The menaulion or menavlion (Greek: μεναύλιον), also menaulon or menavlon (μέναυλον) was a heavy spear with a length of 2.7 to 3.6 m (8 ft 10 in to 11 ft 10 in)[1] with a thick shaft, used by the Byzantine infantry as early as the 10th century AD, against enemy heavy cavalry.[2] To give it increased strength, whole oak or cornel saplings were preferably used. These were then tipped with a long blade of ca. 45 to 50 cm (18 to 20 in).[3]

Its use is attested by emperor Nikephoros Phokas in his treatise Praecepta Militaria, and by Nikephoros Ouranos and Leo VI the Wise in their Taktika. It is also described in the 10th-century treatise known as the Sylloge Tacticorum. The men who were carrying the menaulia (menaulatoi, sing. menaulatos) were deployed behind the battle line and were only ordered to advance in front before the enemy cavalry charge. They seem to have arrayed in a thin line directly in front of the first rank of the battle line,[4] although the Sylloge Tacticorum has the menaulatoi forming well before it, a tactic strongly condemned by Nikephoros Phokas.[5] Another proposed deployment was obliquely on the flanks of a friendly infantry formation, along with javelineers, in an attempt to directly attack the flanks of the advancing enemy.[6] They also deployed in the intervals between the heavy infantry formations of the Byzantine line along with light infantry to guard against enemy exploitation attempts.

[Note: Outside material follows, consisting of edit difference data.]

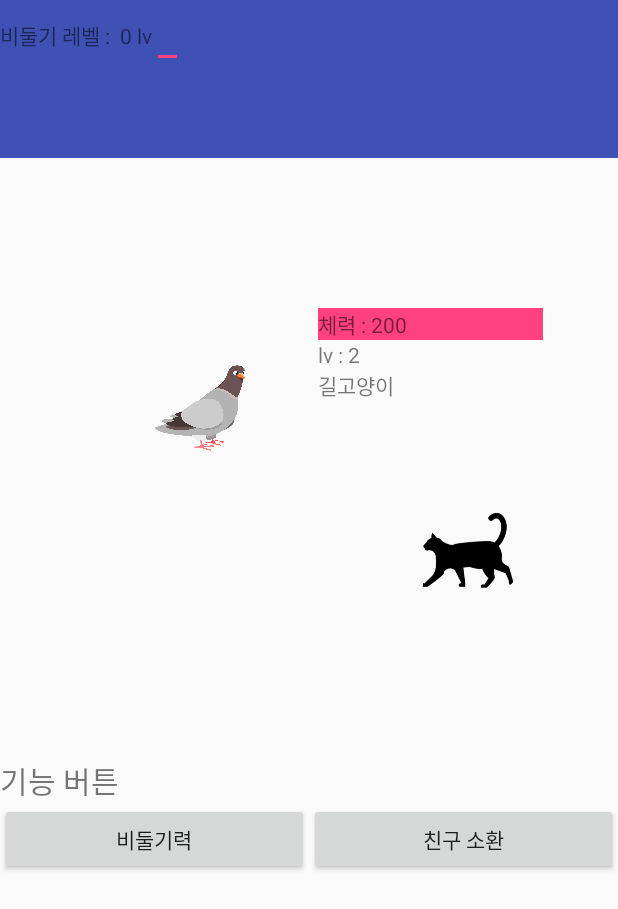
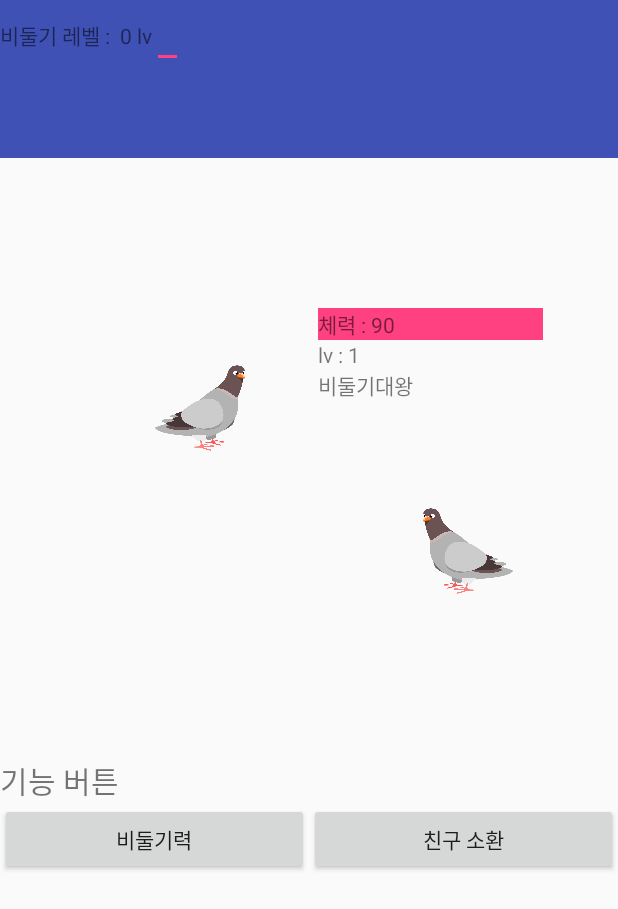
Before and after one commit to wkchoib12345/pigeon_game, an Android app: the screen it shows after launch (MainActivity), after a tap on an icon or button, on a phone screen of 412 x 824 dp. Shown: the top 909 px of the screen. Run offline under Robolectric (Android 15) with nearby library versions, the phone set to English and light mode, and no system bars; libraries missing offline, so code that uses them is left out: android.arch.core.

Commit message:
new_enemey

```diff
--- a/app/src/main/java/com/example/think_coding/pigeon_game/MainActivity.java
+++ b/app/src/main/java/com/example/think_coding/pigeon_game/MainActivity.java
@@ -4,6 +4,7 @@ import android.arch.core.executor.TaskExecutor;
 import android.graphics.Bitmap;
 import android.graphics.BitmapFactory;
 import android.graphics.Matrix;
+import android.graphics.drawable.Drawable;
 import android.media.Image;
 import android.os.Handler;
 import android.support.v7.app.AppCompatActivity;
@@ -48,6 +49,12 @@ public class MainActivity extends AppCompatActivity {
     TextView enemey_lv;
     TextView enemey_name;
 
+
+    int now_enemey_health;
+    int now_enemey_lv;
+    Enemey_class enemey1_pigeon;
+    Enemey_class enemey2_cat;
+    Enemey_class enemey3_eagle;
 
     @Override
     protected void onCreate(Bundle savedInstanceState) {
@@ -167,25 +174,12 @@ public class MainActivity extends AppCompatActivity {
         enemey_lv = (TextView) findViewById(R.id.enemey_level);
         enemey_name = (TextView) findViewById(R.id.enemey_name);
 
-        Enemey_class enemey1_pigeon = new Enemey_class(100, "비둘기대왕", 1);
-        enemey_health.setText("체력 : "+ enemey1_pigeon.health + "");
-        enemey_name.setText(enemey1_pigeon.name);
-        enemey_lv.setText("lv : "+enemey1_pigeon.enemey_lv + "");
+        enemey1_pigeon = new Enemey_class(100, "비둘기대왕", 1);
+        enemey2_cat = new Enemey_class(200, "길고양이",2);
+        enemey3_eagle = new Enemey_class(500, "독수리", 3);
 
-        Enemey_class enemey2_cat = new Enemey_class(200, "길고양이",2);
-        enemey_health.setText("체력 : "+enemey2_cat.health+ "");
-        enemey_name.setText(enemey2_cat.name);
-        enemey_lv.setText("lv : "+enemey2_cat.enemey_lv + "");
-        enemey_image.setImageResource(R.drawable.cat);
+        change_enemey(enemey1_pigeon.health, enemey1_pigeon.name, enemey1_pigeon.enemey_lv);
 
-        //원본 이미지 Bitmap
-        Bitmap originalImg = BitmapFactory.decodeResource(getResources(), R.drawable.cat);
-//좌우반전 이미지 효과 및 Bitmap 만들기
-        Matrix sideInversion = new Matrix();
-        sideInversion.setScale(-1, 1);
-        Bitmap sideInversionImg = Bitmap.createBitmap(originalImg, 0, 0,
-                originalImg.getWidth(), originalImg.getHeight(), sideInversion, false);
-        enemey_image.setImageBitmap(sideInversionImg);
 
 
         pigeon_1.setOnClickListener(new View.OnClickListener() {
@@ -207,13 +201,50 @@ public class MainActivity extends AppCompatActivity {
 //                    }
 //                }, 500);// 0.5초 정도 딜레이를 준 후 시작
 
-                enemey2_cat.health =  enemey2_cat.health - 10;
-
+//                enemey2_cat.health =  enemey2_cat.health - 10;
+                attack();
             }
         });
     }//oncreate 끝
 
-    public void attack() {
+    private void attack() {
+
+        if(enemey_image.getX()-pigeon_1.getX()<10){
+            now_enemey_health = now_enemey_health - 10;
+            enemey_health.setText("체력 : "+ now_enemey_health + "");
+        }
+        if(now_enemey_health == 0){
+            if(now_enemey_lv == 1) {
+                change_enemey(enemey2_cat.health, enemey2_cat.name, enemey2_cat.enemey_lv);
+            }else if(now_enemey_lv == 2){
+                change_enemey(enemey3_eagle.health, enemey3_eagle.name, enemey3_eagle.enemey_lv);
+            }
+        }
+    }
+
+    private void change_enemey(int health, String name,int level){
+        now_enemey_health = health;
+        now_enemey_lv = level;
+
+        enemey_health.setText("체력 : "+health+ "");
+        enemey_name.setText(name);
+        enemey_lv.setText("lv : "+level);
+
+        Bitmap originalImg = BitmapFactory.decodeResource(getResources(), R.drawable.pigeon_1);
+        if(level == 1) {
+            originalImg = BitmapFactory.decodeResource(getResources(), R.drawable.pigeon_1);
+        }else if(level == 2){
+            originalImg = BitmapFactory.decodeResource(getResources(), R.drawable.cat);
+        }else if(level == 3){
+            originalImg = BitmapFactory.decodeResource(getResources(), R.drawable.eagle);
+
+        }
+//좌우반전 이미지 효과 및 Bitmap 만들기
+        Matrix sideInversion = new Matrix();
+        sideInversion.setScale(-1, 1);
+        Bitmap sideInversionImg = Bitmap.createBitmap(originalImg, 0, 0,
+                originalImg.getWidth(), originalImg.getHeight(), sideInversion, false);
+        enemey_image.setImageBitmap(sideInversionImg);
     }
 
     class Enemey_class{
```
Also changed, not shown: app/src/main/res/drawable/eagle.png (added).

Within the encampment, they were positioned at the exits.[7]

In his work De Ceremoniis, Constantine VII Porphyrogenitus orders great numbers of menaulia to be produced.[8]

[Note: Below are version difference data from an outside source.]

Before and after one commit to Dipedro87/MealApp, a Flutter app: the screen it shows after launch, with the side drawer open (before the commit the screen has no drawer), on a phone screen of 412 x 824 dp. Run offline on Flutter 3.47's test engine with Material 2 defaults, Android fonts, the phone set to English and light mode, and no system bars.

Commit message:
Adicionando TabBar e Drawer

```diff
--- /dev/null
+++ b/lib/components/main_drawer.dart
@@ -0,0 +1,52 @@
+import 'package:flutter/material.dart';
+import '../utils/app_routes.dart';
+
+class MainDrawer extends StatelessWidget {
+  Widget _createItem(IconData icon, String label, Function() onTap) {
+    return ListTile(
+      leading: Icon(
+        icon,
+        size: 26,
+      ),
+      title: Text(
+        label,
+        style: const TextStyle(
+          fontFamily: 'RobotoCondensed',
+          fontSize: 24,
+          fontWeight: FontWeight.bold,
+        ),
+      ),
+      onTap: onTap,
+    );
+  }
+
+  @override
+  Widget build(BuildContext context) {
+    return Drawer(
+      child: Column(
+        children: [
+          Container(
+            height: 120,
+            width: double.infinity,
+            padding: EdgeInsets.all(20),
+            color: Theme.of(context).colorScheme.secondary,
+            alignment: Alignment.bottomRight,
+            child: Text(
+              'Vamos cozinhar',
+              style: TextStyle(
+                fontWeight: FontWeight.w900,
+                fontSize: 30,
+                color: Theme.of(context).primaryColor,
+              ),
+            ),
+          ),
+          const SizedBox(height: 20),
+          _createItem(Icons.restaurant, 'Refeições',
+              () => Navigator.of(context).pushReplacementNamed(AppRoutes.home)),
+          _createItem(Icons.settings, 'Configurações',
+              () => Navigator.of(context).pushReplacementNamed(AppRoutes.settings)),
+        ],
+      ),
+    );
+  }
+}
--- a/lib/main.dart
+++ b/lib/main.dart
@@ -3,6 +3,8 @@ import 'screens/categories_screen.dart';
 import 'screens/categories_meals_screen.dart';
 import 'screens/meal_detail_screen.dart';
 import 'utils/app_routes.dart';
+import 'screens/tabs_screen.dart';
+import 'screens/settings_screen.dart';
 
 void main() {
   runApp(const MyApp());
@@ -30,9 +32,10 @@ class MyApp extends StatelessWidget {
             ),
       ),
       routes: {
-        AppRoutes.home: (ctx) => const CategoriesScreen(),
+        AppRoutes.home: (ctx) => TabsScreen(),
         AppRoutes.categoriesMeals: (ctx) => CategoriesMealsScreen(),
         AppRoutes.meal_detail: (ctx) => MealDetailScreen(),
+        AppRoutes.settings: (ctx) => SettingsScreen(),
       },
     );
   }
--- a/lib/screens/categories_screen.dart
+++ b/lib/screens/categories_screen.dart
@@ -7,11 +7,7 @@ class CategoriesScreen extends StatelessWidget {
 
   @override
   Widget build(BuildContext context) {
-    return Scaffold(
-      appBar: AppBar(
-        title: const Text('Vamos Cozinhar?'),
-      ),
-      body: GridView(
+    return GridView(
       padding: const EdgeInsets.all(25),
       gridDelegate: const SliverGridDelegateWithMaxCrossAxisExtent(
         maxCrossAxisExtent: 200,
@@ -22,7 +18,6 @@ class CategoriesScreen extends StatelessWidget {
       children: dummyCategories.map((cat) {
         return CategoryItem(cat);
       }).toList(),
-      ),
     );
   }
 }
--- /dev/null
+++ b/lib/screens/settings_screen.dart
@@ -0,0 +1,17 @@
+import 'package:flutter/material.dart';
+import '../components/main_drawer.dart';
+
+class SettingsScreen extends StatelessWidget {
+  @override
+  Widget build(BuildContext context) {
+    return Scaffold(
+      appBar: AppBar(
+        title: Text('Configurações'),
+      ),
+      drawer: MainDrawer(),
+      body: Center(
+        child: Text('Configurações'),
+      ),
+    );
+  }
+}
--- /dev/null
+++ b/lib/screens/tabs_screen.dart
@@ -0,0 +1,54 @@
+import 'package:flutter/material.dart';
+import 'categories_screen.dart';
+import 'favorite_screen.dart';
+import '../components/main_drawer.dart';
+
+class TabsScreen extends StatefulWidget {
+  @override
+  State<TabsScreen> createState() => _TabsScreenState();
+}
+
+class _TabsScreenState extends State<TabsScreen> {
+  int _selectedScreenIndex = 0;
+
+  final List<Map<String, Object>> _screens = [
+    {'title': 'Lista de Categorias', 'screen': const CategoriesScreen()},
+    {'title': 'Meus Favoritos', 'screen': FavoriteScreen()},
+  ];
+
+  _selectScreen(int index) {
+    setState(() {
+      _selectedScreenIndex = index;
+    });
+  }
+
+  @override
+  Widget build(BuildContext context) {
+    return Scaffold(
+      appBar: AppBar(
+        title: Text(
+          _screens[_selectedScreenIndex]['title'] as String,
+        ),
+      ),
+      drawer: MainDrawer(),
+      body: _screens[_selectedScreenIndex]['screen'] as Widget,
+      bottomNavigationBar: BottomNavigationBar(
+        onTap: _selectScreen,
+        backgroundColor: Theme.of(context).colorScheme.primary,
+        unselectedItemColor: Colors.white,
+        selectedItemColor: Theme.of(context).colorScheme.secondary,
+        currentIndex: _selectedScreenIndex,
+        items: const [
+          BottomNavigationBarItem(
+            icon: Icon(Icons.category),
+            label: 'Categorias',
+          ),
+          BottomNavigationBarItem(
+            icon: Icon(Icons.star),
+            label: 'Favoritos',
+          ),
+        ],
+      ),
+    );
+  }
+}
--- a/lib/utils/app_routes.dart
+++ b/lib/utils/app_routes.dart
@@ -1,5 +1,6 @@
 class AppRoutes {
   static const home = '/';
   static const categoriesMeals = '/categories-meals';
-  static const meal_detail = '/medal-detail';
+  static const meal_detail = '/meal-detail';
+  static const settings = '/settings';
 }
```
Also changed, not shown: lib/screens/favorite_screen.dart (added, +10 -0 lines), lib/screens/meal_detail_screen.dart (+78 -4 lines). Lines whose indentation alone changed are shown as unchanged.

It has been proposed that the vinavlon mentioned in the 6th century AD by John Malalas in the sixth book of his Chronographia is an archaic form of the same weapon, although in Malalas' text it is carried by cavalrymen.


  1. ^ Nikephoros Ouranos, Taktika, 56.8

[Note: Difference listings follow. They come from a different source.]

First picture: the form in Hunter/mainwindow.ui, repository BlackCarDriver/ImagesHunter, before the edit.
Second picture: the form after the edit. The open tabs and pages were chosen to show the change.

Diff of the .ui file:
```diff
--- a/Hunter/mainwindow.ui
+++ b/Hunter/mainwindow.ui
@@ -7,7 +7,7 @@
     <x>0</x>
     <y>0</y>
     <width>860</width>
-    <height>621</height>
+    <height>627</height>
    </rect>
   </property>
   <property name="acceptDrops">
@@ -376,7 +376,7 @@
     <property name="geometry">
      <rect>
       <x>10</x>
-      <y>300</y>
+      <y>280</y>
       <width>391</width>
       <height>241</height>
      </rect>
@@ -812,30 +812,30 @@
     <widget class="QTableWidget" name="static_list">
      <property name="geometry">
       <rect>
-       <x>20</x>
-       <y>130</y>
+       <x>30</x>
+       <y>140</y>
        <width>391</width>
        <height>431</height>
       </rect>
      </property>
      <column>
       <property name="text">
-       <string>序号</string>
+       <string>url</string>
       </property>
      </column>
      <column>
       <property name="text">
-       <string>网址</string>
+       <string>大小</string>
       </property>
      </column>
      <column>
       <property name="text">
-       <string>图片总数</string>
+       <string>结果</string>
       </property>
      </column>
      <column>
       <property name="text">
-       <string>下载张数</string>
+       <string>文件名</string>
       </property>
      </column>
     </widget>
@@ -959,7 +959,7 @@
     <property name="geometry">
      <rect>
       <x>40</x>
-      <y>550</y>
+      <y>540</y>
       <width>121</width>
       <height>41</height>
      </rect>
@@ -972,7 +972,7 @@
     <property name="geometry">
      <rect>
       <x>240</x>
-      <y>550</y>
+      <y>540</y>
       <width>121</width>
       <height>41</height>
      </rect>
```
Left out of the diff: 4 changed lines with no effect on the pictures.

  2. ^ Timothy Dawson; Angus McBride (2007). Byzantine Infantryman: Eastern Roman Empire c.900-1204 (Volume 118 of Warrior Series). Osprey Publishing. p. 58. ISBN 978-1-84603-105-2.
  3. ^ Kazhdan, Alexander, ed. (1991). Oxford Dictionary of Byzantium. Oxford University Press. p. 2192. ISBN 978-0-19-504652-6.
  4. ^ Nikephoros Phokas, Praecepta Militaria, I.10
  5. ^ Nikephoros Phokas, Praecepta Militaria, I.9
  6. ^ Nikephoros Ouranos, Taktika, 56.13
  7. ^ Nikephoros Phokas, Praecepta Militaria, V.34
  8. ^ Constantine VII Porphyrogenitus, De Ceremoniis Aulae Byzantinae, II.44